(Extracted information Opens)
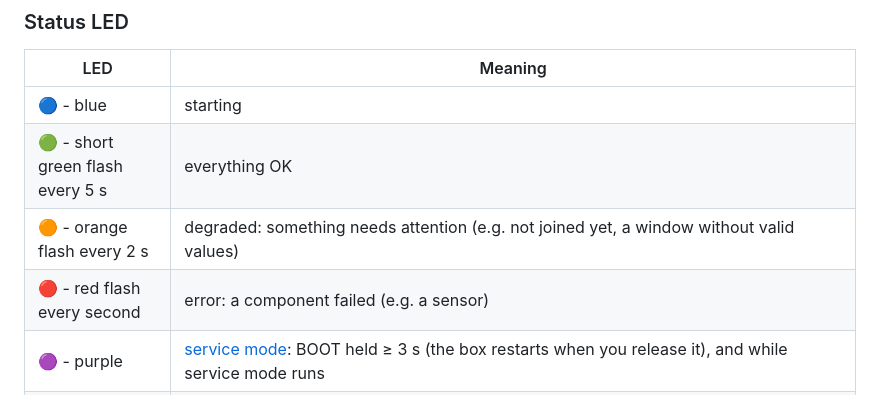
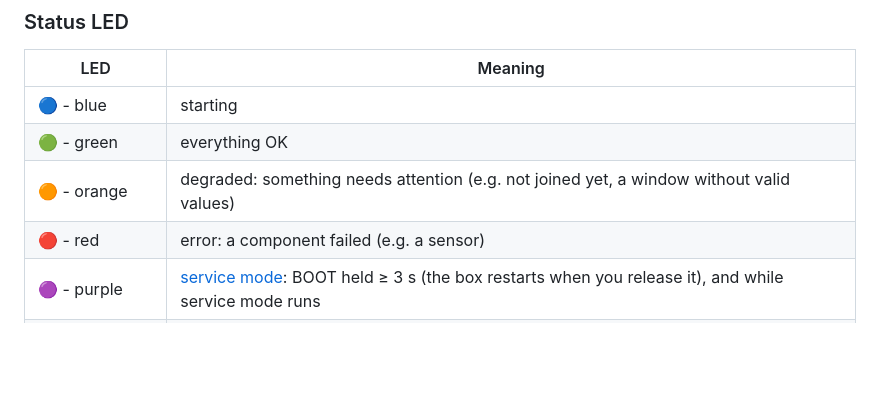
Before and after one commit to sensebox/sensebox-home-v2, a Markdown page: README.md, the part around the change. Drawn GitHub-style; blank space fills up the shorter version.

Commit message:
feat: led status desc

```diff
--- a/README.md
+++ b/README.md
@@ -94,9 +94,9 @@ Notes:
 | LED | Meaning |
 |---|---|
 | 🔵 - blue | starting |
-| 🟢 - short green flash every 5 s | everything OK |
-| 🟠 - orange flash every 2 s | degraded: something needs attention (e.g. not joined yet, a window without valid values) |
-| 🔴 - red flash every second | error: a component failed (e.g. a sensor) |
+| 🟢 - green | everything OK |
+| 🟠 - orange | degraded: something needs attention (e.g. not joined yet, a window without valid values) |
+| 🔴 - red | error: a component failed (e.g. a sensor) |
 | 🟣 - purple | [service mode](#service-mode): BOOT held ≥ 3 s (the box restarts when you release it), and while service mode runs |
 | 🔴🟣 - alternating red/purple | If the box crashes (panic, watchdog, brownout) more than 5 times in a row without running normally for 10 minutes, it starts in **safe mode**. Sensors and LoRaWAN stay off and only the console runs, so a broken config can't keep the box in a reboot loop. Service mode can be started from safe mode with the BOOT button. |
 
```
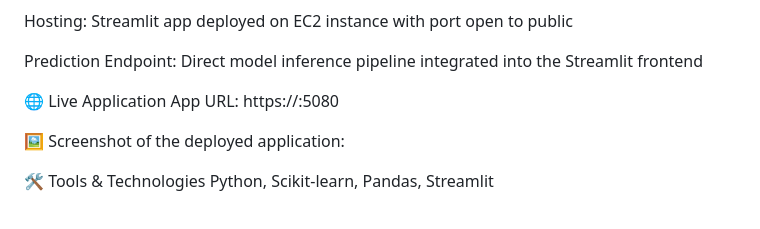
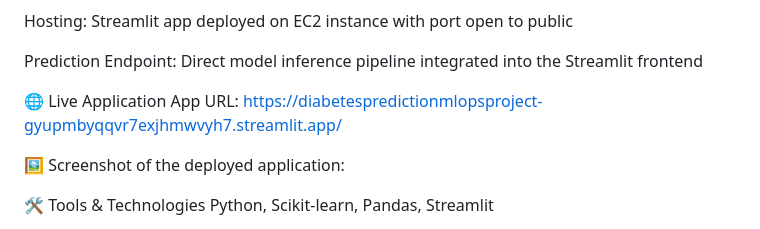
Before and after one commit to SAMRAT47/DIABETES_PREDICTION_MLOPS_PROJECT, a Markdown page: README.md, the part around one of its changes. Rendered like a GitHub page.

```diff
--- a/README.md
+++ b/README.md
@@ -66,7 +68,7 @@ Hosting: Streamlit app deployed on EC2 instance with port open to public
 Prediction Endpoint: Direct model inference pipeline integrated into the Streamlit frontend
 
 🌐 Live Application
-App URL: https://<your-ec2-public-ip>:5080
+App URL: https://diabetespredictionmlopsproject-gyupmbyqqvr7exjhmwvyh7.streamlit.app/
 
 🖼️ Screenshot of the deployed application:
 
```
Also changed, not shown: other parts of README.md (+2 -0 lines).
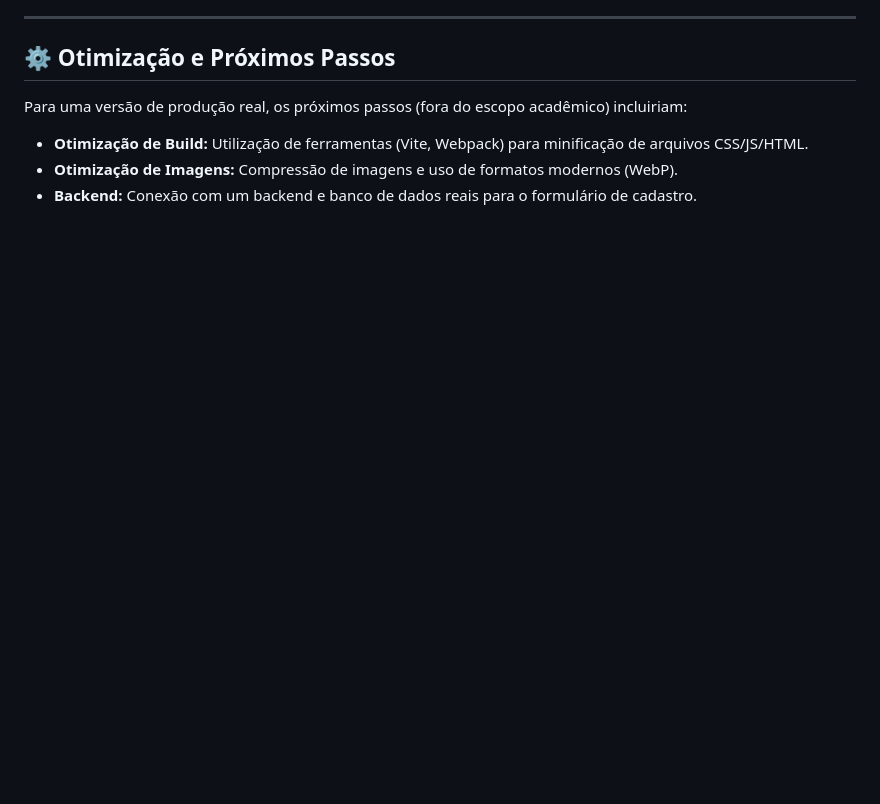
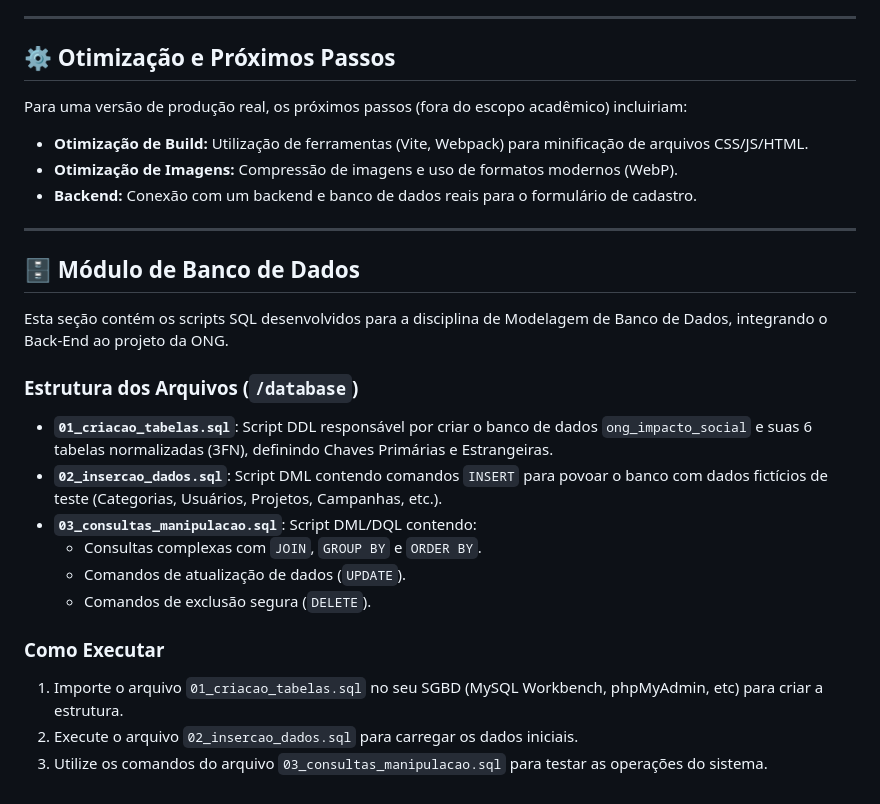
Before and after one commit to LMello77/Plataforma-ONG-Nunes, a Markdown page: README.md, the part around the change. GitHub-like rendering; blank space fills up the shorter version.

Commit message:
Add database module and SQL scripts to README
Added database module section with SQL scripts details.

```diff
--- a/README.md
+++ b/README.md
@@ -54,3 +54,23 @@ Para uma versão de produção real, os próximos passos (fora do escopo acadêm
 * **Otimização de Build:** Utilização de ferramentas (Vite, Webpack) para minificação de arquivos CSS/JS/HTML.
 * **Otimização de Imagens:** Compressão de imagens e uso de formatos modernos (WebP).
 * **Backend:** Conexão com um backend e banco de dados reais para o formulário de cadastro.
+
+
+---
+
+## 🗄️ Módulo de Banco de Dados
+
+Esta seção contém os scripts SQL desenvolvidos para a disciplina de Modelagem de Banco de Dados, integrando o Back-End ao projeto da ONG.
+
+### Estrutura dos Arquivos (`/database`)
+* **`01_criacao_tabelas.sql`**: Script DDL responsável por criar o banco de dados `ong_impacto_social` e suas 6 tabelas normalizadas (3FN), definindo Chaves Primárias e Estrangeiras.
+* **`02_insercao_dados.sql`**: Script DML contendo comandos `INSERT` para povoar o banco com dados fictícios de teste (Categorias, Usuários, Projetos, Campanhas, etc.).
+* **`03_consultas_manipulacao.sql`**: Script DML/DQL contendo:
+    * Consultas complexas com `JOIN`, `GROUP BY` e `ORDER BY`.
+    * Comandos de atualização de dados (`UPDATE`).
+    * Comandos de exclusão segura (`DELETE`).
+
+### Como Executar
+1. Importe o arquivo `01_criacao_tabelas.sql` no seu SGBD (MySQL Workbench, phpMyAdmin, etc) para criar a estrutura.
+2. Execute o arquivo `02_insercao_dados.sql` para carregar os dados iniciais.
+3. Utilize os comandos do arquivo `03_consultas_manipulacao.sql` para testar as operações do sistema.
```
(Extracted information Closes)
What to work on:
For each line above that carries the word "everything", copy it out.

Solution below:
-| 🟢 - short green flash every 5 s | everything OK |
+| 🟢 - green | everything OK |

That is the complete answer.